I have prayed and thought about what comfort or encouragement I can offer you, friend, as you make your own journey through the Valley of Suffering. As the Lord leads you, perhaps as near as I have walked to the Land of Despair, close enough to the see all the shades of darkness through the barbed-wire….I certainly have no simple platitude for you.
But the Lord has given me three things, I think, I can honestly share with you about my journey:
1) First, as difficult as it has been, as alone as I have felt, it is absolutely true that He has given me the strength I needed at the moment I needed it. He has rescued me even as I have tried to scale the walls to desert Him, and He has drawn me back within the walls of the City of Hope. When He has given me more than I could bear, He has shouldered it with me and kept me from falling. In the moments when I felt I had nothing else, He has given me Himself and it has always been enough.

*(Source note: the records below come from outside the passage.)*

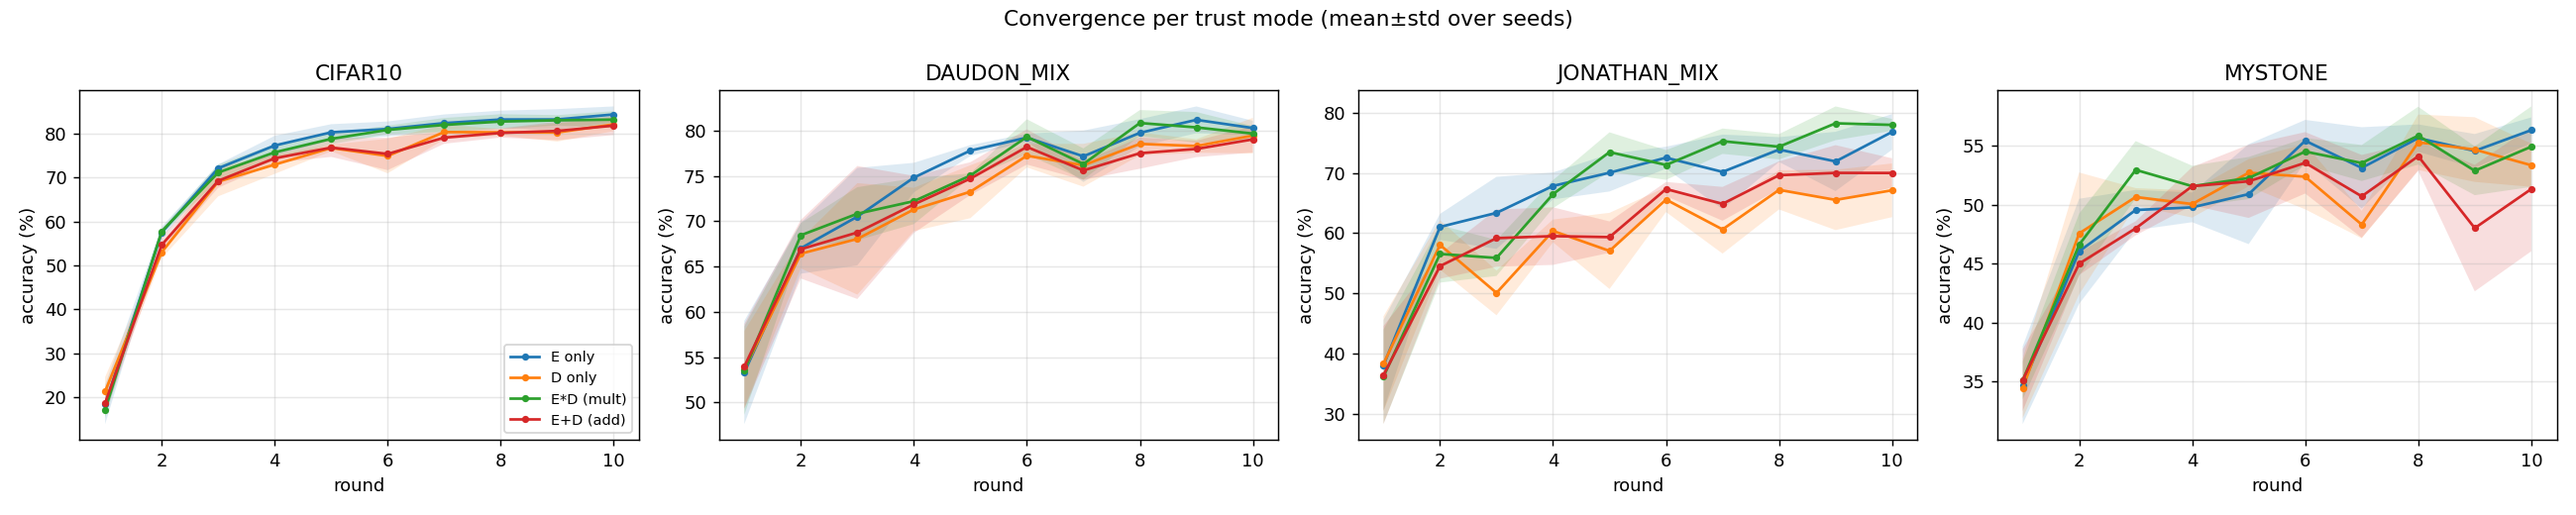
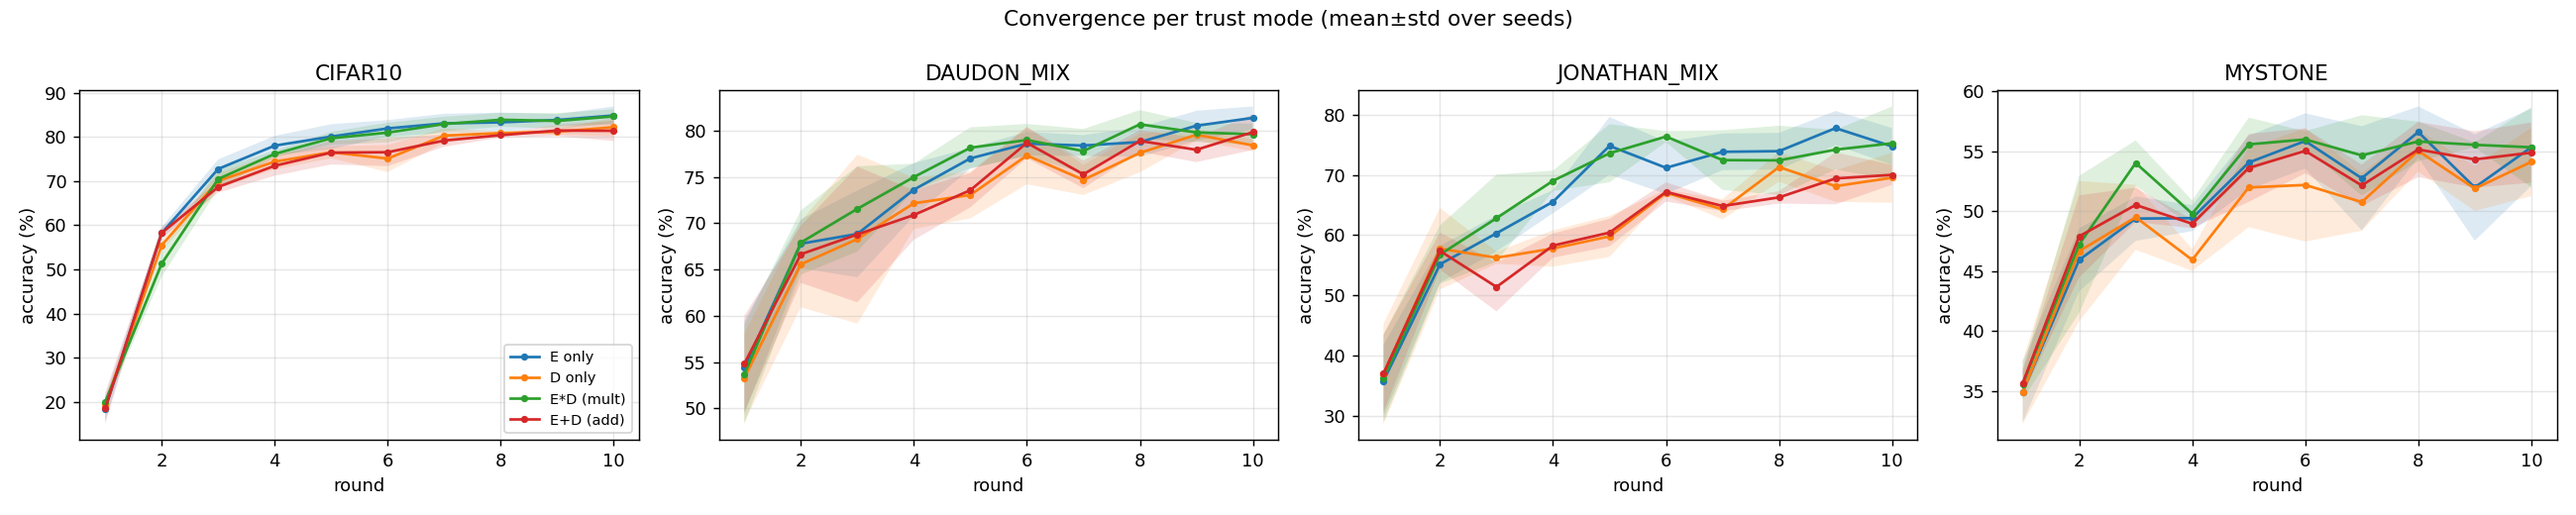
Add per-round trust distribution figure (R2.5 v)
boxplot of the normalized weights of benign vs corrupted clients for every
round; the round-averaged figure and the scalar ratio plot both hide the
spread the reviewer asked to see.

diff --git a/analysis/analyze_trust_ablation.py b/analysis/analyze_trust_ablation.py
@@ -330,12 +330,87 @@ def trust_evolution():
     plt.close(fig)
 
 
+def trust_distribution_per_round(mode="combined_mult"):
+    """Per-round *distribution* of the client trust weights (Reviewer 2.5(v)).
+
+    The reviewer asked to "show the distribution of client trust scores over
+    rounds". ``trust_distribution`` aggregates over all rounds and
+    ``trust_evolution`` plots a single scalar ratio per round; neither shows the
+    spread. This draws, for every round, the box plot of the normalized weights
+    of the benign and of the corrupted clients side by side.
+    """
+    corr = corrupted_ids(44)
+    datasets = ["DAUDON_MIX", "JONATHAN_MIX", "MYSTONE", "CIFAR10"]
+    per_ds = {}
+    for ds in datasets:
+        f = os.path.join(RES, "trust_scores",
+                         f"trust_{ds}_non-iid-label_{mode}_c10_r10.csv")
+        if not os.path.exists(f):
+            continue
+        rounds = defaultdict(lambda: {"b": [], "c": []})
+        for row in csv.DictReader(open(f)):
+            r = int(row["round"])
+            key = "c" if int(row["client"]) in corr else "b"
+            rounds[r][key].append(float(row["trust_normalized"]))
+        per_ds[ds] = rounds
+    if not per_ds:
+        return
+
+    ncols = 2
+    nrows = (len(per_ds) + ncols - 1) // ncols
+    fig, axes = plt.subplots(nrows, ncols, figsize=(8.0 * ncols, 3.8 * nrows),
+                             squeeze=False)
+    axflat = axes.flatten()
+    for j, (ds, rounds) in enumerate(sorted(per_ds.items(),
+                                            key=lambda kv: datasets.index(kv[0]))):
+        ax = axflat[j]
+        xs = sorted(rounds)
+        w = 0.34
+        bp_b = ax.boxplot([rounds[r]["b"] for r in xs],
+                          positions=[x - w / 1.8 for x in xs], widths=w,
+                          patch_artist=True, showfliers=False,
+                          medianprops=dict(color="black", lw=1.4))
+        bp_c = ax.boxplot([rounds[r]["c"] for r in xs],
+                          positions=[x + w / 1.8 for x in xs], widths=w,
+                          patch_artist=True, showfliers=False,
+                          medianprops=dict(color="black", lw=1.4))
+        for b in bp_b["boxes"]:
+            b.set(facecolor="#1f77b4", alpha=0.75)
+        for b in bp_c["boxes"]:
+            b.set(facecolor="#d62728", alpha=0.75)
+        # uniform weight: the reference a corruption-blind aggregator would use
+        ax.axhline(1.0 / 10, color="k", ls="--", lw=1.2, alpha=0.7)
+        ax.set_xticks(xs)
+        ax.set_xticklabels([str(x) for x in xs], fontsize=12)
+        ax.set_title(ds, fontsize=17, fontweight="bold")
+        ax.set_xlabel("communication round", fontsize=14)
+        ax.set_ylabel("normalized trust weight", fontsize=14)
+        ax.tick_params(axis="y", labelsize=12)
+        ax.grid(axis="y", alpha=0.3)
+        if j == 0:
+            ax.legend([bp_b["boxes"][0], bp_c["boxes"][0]],
+                      ["benign clients", "corrupted clients"],
+                      fontsize=13, loc="upper left", framealpha=0.9)
+    for k in range(len(per_ds), len(axflat)):
+        axflat[k].set_visible(False)
+    fig.tight_layout()
+    out = os.path.join(OUT, "trust_distribution_rounds.png")
+    fig.savefig(out, dpi=150, bbox_inches="tight")
+    plt.close(fig)
+    srcpaper = os.path.join(ROOT, "jcr-fedagain", "src-paper")
+    if os.path.isdir(srcpaper):
+        import shutil
+        shutil.copy(out, os.path.join(srcpaper, "trust_distribution_rounds.png"))
+    print(f"  - trust_distribution_rounds.png ({mode})")
+
+
 def main():
     rows = load_ledger()
     agg, datasets, base_modes = table_accuracy(rows)
     convergence(rows, datasets, base_modes)
     supp = trust_distribution()
     trust_evolution()
+    trust_distribution_per_round()
     write_report(agg, supp)
     print(f"[analysis] wrote outputs to {OUT}")
     for f in sorted(os.listdir(OUT)):

diff --git a/results_analysis/trust_ablation/suppression.md b/results_analysis/trust_ablation/suppression.md
@@ -4,21 +4,23 @@ Higher benign/corrupt ratio = stronger down-weighting of corrupted clients.
 
 | dataset | mode | benign | corrupt | benign/corrupt |
 |---|---|---|---|---|
-| CIFAR10 | additive | 0.10024 | 0.09945 | 1.008 |
-| CIFAR10 | benchmark_only | 0.12417 | 0.04359 | 2.848 |
+| CIFAR10 | additive | 0.10023 | 0.09947 | 1.008 |
+| CIFAR10 | benchmark_only | 0.12485 | 0.04201 | 2.972 |
 | CIFAR10 | combined_mult | 0.12415 | 0.04365 | 2.845 |
 | CIFAR10 | divergence_only | 0.10002 | 0.09995 | 1.001 |
-| CIFAR10 | weighted_additive | 0.10013 | 0.09971 | 1.004 |
-| DAUDON_MIX | additive | 0.10110 | 0.09743 | 1.038 |
-| DAUDON_MIX | benchmark_only | 0.12517 | 0.04126 | 3.033 |
+| CIFAR10 | weighted_additive | 0.10013 | 0.09970 | 1.004 |
+| DAUDON_MIX | additive | 0.10112 | 0.09738 | 1.038 |
+| DAUDON_MIX | benchmark_only | 0.12531 | 0.04095 | 3.060 |
 | DAUDON_MIX | combined_mult | 0.12648 | 0.03822 | 3.309 |
-| DAUDON_MIX | divergence_only | 0.10059 | 0.09863 | 1.020 |
-| DAUDON_MIX | weighted_additive | 0.10090 | 0.09791 | 1.031 |
-| JONATHAN_MIX | additive | 0.10091 | 0.09787 | 1.031 |
-| JONATHAN_MIX | benchmark_only | 0.12937 | 0.03146 | 4.112 |
+| DAUDON_MIX | divergence_only | 0.10058 | 0.09865 | 1.020 |
+| DAUDON_MIX | weighted_additive | 0.10086 | 0.09799 | 1.029 |
+| JONATHAN_MIX | additive | 0.10093 | 0.09784 | 1.032 |
+| JONATHAN_MIX | benchmark_only | 0.12968 | 0.03075 | 4.218 |
 | JONATHAN_MIX | combined_mult | 0.13023 | 0.02946 | 4.421 |
-| JONATHAN_MIX | divergence_only | 0.10039 | 0.09910 | 1.013 |
-| MYSTONE | additive | 0.10359 | 0.09161 | 1.131 |
-| MYSTONE | benchmark_only | 0.10915 | 0.07866 | 1.388 |
+| JONATHAN_MIX | divergence_only | 0.10041 | 0.09905 | 1.014 |
+| JONATHAN_MIX | weighted_additive | 0.10067 | 0.09843 | 1.023 |
+| MYSTONE | additive | 0.10362 | 0.09156 | 1.132 |
+| MYSTONE | benchmark_only | 0.10985 | 0.07702 | 1.426 |
 | MYSTONE | combined_mult | 0.11311 | 0.06942 | 1.629 |
-| MYSTONE | divergence_only | 0.10339 | 0.09210 | 1.123 |
+| MYSTONE | divergence_only | 0.10338 | 0.09211 | 1.122 |
+| MYSTONE | weighted_additive | 0.10350 | 0.09184 | 1.127 |

diff --git a/results_analysis/trust_ablation/table_accuracy_f1.md b/results_analysis/trust_ablation/table_accuracy_f1.md
@@ -2,18 +2,24 @@
 
 | dataset | E only | D only | E*D (mult) | E+D (add) |
 |---|---|---|---|---|
-| CIFAR10 | 84.44±1.83 | 82.18±1.54 | 83.26±1.91 | 81.89±2.15 |
-| DAUDON_MIX | 80.28±0.80 | 79.44±1.96 | 79.67±0.83 | 79.03±1.46 |
-| JONATHAN_MIX | 76.81±2.95 | 67.11±4.46 | 77.97±0.99 | 69.99±2.44 |
-| MYSTONE | 56.34±1.08 | 53.36±1.84 | 54.93±3.42 | 51.34±5.28 |
+| CIFAR10 | 84.87±2.05 | 82.21±2.10 | 84.66±1.62 | 81.39±2.32 |
+| DAUDON_MIX | 81.36±1.23 | 78.39±0.64 | 79.60±1.14 | 79.82±1.92 |
+| JONATHAN_MIX | 74.72±3.05 | 69.53±4.16 | 75.24±6.11 | 70.00±1.65 |
+| MYSTONE | 55.32±3.23 | 54.11±2.86 | 55.32±3.33 | 54.88±2.51 |
 
 ## weighted_additive variants (accuracy %)
 
 | dataset | variant | acc | f1 |
 |---|---|---|---|
-| CIFAR10 | wADD(a0.5,b1.0) | 82.16±1.90 | 82.14 |
-| CIFAR10 | wADD(a1.0,b2.0) | 81.80±2.14 | 81.79 |
-| CIFAR10 | wADD(a2.0,b1.0) | 82.39±2.01 | 82.44 |
-| DAUDON_MIX | wADD(a0.5,b1.0) | 78.83±0.39 | 78.98 |
-| DAUDON_MIX | wADD(a1.0,b2.0) | 78.33±0.57 | 78.58 |
-| DAUDON_MIX | wADD(a2.0,b1.0) | 79.04±0.86 | 78.99 |
+| CIFAR10 | wADD(a0.5,b1.0) | 82.45±2.12 | 82.49 |
+| CIFAR10 | wADD(a1.0,b2.0) | 82.02±1.54 | 82.00 |
+| CIFAR10 | wADD(a2.0,b1.0) | 82.68±1.82 | 82.58 |
+| DAUDON_MIX | wADD(a0.5,b1.0) | 79.22±0.84 | 79.29 |
+| DAUDON_MIX | wADD(a1.0,b2.0) | 77.68±1.87 | 77.83 |
+| DAUDON_MIX | wADD(a2.0,b1.0) | 78.58±1.01 | 78.76 |
+| JONATHAN_MIX | wADD(a0.5,b1.0) | 67.47±3.50 | 66.00 |
+| JONATHAN_MIX | wADD(a1.0,b2.0) | 68.82±4.88 | 67.07 |
+| JONATHAN_MIX | wADD(a2.0,b1.0) | 65.42±2.32 | 63.25 |
+| MYSTONE | wADD(a0.5,b1.0) | 53.13±2.07 | 50.98 |
+| MYSTONE | wADD(a1.0,b2.0) | 54.35±2.46 | 51.90 |
+| MYSTONE | wADD(a2.0,b1.0) | 52.44±3.68 | 51.14 |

2) Second, He has blessed my child with a knowledge and closeness with Him that I had never seen in a child before. The suffering she has gone through, that I would have done almost anything to prevent, has opened her heart and mind to Him in remarkable ways. Just this week, when I was too tired and lost spiritually to comfort my little one, she snuggled close to me and took up the words I had sung so often to her in the night, “All things bright and beautiful, all creatures great and small, all things wise and wonderful, the Lord God made them all…” I don’t know what the Lord has planned for your little one, but I know that He cares for the weak and the broken among us with a tenderness that we can hardly comprehend. And though you may have difficulties you can’t imagine, it is just as true that He will bless you both through this in ways you can’t imagine.
3) Third, I will share what He has been teaching me even today: you are insufficient. To the extent that you are helpless, He is not surprised by this, nor is it out of His plan. By all means, work to help your child with all your being, use every angle, every contact, every advance of modern medicine to fight on his behalf. But remember that in the end, you are dependent on Him, and He does not expect you to do His job. You are off the hook, friend. You do not have to bear guilt and shame if your child’s needs go unmet. “Cast your cares upon Him, for He cares for you.” Cling to Him, and embrace your helplessness before His throne of grace. And He will work this helplessness too for your good and the good of your precious child.
My family has been praying for you and Caleb, Desiré, and we’ll continue to do so over the coming months. And for you women who are struggling like her (and me!) to meet your child’s needs, I pray for you, too, that the Lord will grant you faith and wisdom and healing.
To read more of the blog posts a few of our friends have written for Caleb and his family, see When You Rise’s The Bravery of Caleb, Hive Resources’ Between a Rock and a Hard Place, Celebrate Every Day with Me’s When You Have to Walk by Faith, and To Show Them Jesus’s For When a Loved One is Sick.